|Religion:||Church of England|
|Alma Mater:||St. John's College, Cambridge|
He was educated at Westminster School and at St John's College, Cambridge. His first important preferment was as dean of Westminster (1605); afterwards he held successively the bishoprics of Rochester (1608), Lichfield and Coventry (1610), Lincoln (1614), Durham (1617) and Winchester (1628).
While at Rochester he appointed William Laud as his chaplain and gave him several valuable preferments. His political activity while bishop of Durham was rewarded with a privy councillorship in 1627. Neile sat regularly in the courts of Star Chamber and high commission. His correspondence with Laud and with Sir Dudley Carleton and Sir Francis Windebank (Charles I's secretaries of state) are valuable sources for the history of the time.

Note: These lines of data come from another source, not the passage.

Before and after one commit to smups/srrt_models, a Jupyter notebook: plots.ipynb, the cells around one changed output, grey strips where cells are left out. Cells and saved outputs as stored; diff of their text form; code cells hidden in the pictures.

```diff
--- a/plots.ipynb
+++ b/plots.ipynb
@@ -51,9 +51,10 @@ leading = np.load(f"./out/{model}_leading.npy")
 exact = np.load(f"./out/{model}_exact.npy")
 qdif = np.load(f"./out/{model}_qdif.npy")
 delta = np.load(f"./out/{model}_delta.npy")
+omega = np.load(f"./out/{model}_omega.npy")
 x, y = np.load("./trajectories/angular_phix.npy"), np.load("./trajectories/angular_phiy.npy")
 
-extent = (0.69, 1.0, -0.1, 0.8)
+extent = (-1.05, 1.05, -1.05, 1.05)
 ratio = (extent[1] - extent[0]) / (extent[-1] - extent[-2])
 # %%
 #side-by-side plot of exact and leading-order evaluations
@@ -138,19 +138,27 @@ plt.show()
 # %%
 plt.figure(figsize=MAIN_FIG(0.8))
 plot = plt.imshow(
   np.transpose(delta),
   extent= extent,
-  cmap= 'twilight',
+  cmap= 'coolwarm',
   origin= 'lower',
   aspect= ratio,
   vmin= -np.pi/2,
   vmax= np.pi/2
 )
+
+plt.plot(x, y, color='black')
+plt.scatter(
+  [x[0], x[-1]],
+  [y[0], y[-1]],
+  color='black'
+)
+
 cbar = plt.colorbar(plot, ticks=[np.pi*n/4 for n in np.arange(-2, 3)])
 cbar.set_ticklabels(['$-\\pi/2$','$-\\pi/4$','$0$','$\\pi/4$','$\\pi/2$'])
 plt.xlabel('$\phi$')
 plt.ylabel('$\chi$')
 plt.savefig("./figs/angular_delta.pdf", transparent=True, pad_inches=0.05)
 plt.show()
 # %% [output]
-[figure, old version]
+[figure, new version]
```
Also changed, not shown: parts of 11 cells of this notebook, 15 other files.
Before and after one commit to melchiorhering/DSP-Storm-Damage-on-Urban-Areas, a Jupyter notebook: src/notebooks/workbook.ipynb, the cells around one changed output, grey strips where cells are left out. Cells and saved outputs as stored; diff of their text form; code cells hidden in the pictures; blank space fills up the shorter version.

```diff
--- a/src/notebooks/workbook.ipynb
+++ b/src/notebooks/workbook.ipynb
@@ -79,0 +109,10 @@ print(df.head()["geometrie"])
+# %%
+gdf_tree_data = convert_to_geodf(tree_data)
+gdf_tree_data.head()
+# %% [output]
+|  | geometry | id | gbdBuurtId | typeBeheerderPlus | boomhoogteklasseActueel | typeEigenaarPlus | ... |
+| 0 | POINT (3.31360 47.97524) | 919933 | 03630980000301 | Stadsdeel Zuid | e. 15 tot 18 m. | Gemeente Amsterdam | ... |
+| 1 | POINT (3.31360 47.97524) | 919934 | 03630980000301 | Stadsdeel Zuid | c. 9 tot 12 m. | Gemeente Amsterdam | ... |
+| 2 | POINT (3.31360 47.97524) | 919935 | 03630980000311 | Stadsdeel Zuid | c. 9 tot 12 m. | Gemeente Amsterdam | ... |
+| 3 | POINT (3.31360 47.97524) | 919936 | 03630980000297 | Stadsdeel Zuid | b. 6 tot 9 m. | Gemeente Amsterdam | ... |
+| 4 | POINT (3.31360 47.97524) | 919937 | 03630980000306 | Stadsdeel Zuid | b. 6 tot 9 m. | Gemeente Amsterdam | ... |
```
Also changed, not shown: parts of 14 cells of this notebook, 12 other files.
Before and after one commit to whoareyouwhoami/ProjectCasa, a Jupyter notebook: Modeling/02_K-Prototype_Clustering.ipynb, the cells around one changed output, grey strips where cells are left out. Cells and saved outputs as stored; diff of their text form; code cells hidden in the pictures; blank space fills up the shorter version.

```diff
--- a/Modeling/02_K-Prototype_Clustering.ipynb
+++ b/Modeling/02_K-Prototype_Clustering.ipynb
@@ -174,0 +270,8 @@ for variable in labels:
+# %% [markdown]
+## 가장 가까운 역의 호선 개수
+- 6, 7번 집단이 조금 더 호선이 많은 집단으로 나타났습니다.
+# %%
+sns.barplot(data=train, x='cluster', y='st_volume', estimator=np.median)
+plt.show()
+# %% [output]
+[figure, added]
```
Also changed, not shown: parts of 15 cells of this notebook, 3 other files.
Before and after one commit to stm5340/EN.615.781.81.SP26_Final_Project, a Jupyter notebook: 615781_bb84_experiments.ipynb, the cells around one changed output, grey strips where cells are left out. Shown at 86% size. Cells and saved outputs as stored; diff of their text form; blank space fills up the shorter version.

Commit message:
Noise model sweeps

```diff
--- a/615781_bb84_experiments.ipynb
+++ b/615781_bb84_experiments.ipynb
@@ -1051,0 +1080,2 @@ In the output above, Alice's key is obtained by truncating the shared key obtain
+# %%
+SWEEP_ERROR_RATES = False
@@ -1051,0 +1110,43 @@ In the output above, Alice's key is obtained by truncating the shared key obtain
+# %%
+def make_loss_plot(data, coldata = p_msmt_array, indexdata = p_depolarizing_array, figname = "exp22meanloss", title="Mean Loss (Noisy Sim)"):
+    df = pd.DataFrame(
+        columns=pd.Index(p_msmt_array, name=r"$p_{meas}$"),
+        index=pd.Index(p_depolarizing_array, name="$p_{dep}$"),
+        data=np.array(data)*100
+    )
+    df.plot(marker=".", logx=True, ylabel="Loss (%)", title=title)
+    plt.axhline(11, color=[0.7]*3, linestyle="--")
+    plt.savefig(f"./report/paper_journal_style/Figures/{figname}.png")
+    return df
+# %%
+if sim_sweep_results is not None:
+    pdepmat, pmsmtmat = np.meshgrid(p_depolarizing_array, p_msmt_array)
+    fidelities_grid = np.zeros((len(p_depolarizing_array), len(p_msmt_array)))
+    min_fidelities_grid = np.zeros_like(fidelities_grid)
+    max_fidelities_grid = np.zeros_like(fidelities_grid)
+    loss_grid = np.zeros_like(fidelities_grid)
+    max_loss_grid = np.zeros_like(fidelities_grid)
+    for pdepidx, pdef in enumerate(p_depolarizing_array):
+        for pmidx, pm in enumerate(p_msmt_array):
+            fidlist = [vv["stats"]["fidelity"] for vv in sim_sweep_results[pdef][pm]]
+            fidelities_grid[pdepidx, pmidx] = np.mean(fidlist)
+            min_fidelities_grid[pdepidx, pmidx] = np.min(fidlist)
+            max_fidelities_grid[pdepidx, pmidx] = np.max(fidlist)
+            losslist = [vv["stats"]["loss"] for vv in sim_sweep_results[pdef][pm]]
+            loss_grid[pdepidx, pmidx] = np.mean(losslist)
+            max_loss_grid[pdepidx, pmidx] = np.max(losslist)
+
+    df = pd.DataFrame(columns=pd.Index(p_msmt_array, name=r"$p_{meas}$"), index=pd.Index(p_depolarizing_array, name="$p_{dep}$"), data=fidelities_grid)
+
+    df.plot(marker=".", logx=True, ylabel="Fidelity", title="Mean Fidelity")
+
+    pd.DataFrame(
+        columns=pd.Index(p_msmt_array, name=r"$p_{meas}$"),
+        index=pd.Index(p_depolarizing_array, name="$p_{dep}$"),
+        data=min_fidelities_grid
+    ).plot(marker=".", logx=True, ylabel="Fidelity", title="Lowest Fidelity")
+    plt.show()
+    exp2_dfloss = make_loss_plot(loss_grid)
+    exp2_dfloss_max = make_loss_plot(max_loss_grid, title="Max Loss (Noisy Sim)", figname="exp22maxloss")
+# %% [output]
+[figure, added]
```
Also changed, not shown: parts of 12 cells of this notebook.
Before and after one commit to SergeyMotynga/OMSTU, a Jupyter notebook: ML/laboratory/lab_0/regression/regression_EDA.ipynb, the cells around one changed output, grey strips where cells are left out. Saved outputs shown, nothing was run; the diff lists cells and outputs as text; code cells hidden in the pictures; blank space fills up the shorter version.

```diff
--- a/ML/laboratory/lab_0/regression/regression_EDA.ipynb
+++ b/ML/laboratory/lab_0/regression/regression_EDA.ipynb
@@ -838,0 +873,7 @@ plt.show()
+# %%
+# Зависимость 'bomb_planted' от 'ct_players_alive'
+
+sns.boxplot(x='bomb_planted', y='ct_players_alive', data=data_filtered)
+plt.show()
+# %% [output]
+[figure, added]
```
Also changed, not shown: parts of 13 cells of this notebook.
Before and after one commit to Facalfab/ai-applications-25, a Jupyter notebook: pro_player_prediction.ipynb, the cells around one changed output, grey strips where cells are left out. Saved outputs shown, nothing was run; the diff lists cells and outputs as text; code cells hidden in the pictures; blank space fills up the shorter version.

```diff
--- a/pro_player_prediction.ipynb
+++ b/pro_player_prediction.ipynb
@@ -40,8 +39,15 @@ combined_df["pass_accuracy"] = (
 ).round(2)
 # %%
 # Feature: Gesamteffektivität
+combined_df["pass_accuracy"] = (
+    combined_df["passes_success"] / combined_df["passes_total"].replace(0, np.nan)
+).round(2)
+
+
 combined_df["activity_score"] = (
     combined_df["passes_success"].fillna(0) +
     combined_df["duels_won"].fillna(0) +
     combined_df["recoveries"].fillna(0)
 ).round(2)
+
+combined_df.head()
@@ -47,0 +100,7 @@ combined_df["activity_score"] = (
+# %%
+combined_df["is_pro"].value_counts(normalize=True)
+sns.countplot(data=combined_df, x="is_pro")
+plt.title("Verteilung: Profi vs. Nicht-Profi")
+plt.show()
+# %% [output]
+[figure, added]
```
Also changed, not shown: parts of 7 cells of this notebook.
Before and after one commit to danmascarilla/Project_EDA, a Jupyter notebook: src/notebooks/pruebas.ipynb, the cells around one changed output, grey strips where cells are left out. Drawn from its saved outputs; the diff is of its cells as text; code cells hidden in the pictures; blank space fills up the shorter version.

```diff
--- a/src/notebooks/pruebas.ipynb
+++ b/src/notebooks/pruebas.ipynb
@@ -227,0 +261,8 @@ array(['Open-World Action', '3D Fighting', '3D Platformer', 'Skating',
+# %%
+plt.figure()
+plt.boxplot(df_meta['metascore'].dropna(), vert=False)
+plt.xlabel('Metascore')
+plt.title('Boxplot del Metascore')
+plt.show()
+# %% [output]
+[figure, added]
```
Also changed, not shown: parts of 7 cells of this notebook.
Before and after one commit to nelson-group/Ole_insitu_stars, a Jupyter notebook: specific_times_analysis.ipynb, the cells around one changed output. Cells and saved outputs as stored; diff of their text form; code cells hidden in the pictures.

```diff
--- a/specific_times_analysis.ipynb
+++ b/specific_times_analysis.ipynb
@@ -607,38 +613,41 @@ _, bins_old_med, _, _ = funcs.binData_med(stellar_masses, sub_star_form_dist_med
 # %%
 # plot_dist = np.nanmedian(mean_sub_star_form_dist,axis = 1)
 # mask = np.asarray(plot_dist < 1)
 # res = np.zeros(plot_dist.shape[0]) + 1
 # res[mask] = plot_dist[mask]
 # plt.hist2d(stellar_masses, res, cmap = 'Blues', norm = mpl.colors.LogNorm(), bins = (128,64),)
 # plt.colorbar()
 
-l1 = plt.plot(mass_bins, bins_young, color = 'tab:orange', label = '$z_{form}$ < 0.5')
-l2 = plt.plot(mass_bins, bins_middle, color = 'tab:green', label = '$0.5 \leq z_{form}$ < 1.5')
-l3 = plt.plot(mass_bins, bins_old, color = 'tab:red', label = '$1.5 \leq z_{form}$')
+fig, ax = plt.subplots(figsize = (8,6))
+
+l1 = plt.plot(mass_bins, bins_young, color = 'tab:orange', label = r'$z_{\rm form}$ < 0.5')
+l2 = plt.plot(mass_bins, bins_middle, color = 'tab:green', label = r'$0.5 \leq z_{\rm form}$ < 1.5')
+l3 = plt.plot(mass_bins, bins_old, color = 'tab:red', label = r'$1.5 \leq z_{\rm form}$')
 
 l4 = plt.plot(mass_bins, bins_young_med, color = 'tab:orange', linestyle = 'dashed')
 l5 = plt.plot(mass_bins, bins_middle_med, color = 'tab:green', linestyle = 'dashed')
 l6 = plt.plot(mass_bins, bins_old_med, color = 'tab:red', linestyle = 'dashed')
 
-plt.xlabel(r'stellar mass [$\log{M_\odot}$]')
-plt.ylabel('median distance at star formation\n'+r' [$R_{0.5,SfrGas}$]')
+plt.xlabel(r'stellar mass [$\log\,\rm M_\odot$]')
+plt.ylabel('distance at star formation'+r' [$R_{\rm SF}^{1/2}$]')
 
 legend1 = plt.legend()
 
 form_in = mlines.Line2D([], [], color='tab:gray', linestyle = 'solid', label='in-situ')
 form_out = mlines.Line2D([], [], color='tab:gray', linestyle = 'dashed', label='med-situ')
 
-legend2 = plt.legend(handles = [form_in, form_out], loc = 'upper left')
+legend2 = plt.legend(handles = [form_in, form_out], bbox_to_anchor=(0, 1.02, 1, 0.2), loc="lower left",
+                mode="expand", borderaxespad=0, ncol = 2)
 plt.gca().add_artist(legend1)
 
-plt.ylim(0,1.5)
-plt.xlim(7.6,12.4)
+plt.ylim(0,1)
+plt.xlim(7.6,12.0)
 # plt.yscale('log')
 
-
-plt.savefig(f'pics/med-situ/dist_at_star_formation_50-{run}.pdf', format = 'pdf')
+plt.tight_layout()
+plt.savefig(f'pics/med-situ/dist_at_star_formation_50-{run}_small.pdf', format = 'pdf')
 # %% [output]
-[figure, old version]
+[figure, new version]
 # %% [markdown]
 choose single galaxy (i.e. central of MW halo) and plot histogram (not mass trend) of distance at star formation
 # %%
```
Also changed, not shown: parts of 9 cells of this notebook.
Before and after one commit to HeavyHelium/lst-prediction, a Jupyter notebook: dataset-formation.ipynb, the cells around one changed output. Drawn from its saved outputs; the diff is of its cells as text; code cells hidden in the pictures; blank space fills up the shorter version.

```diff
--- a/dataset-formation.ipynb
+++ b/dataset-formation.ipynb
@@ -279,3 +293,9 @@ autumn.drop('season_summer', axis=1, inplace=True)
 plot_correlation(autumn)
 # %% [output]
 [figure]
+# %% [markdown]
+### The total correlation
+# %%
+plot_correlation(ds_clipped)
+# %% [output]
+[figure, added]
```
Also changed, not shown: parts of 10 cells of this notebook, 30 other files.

Oliver Cromwell made only one speech during his first stint as a Member of Parliament for Huntingdon in the Parliament of 1628–1629, a poorly received attack against Neile, possibly over disagreement with his form of Arminianism.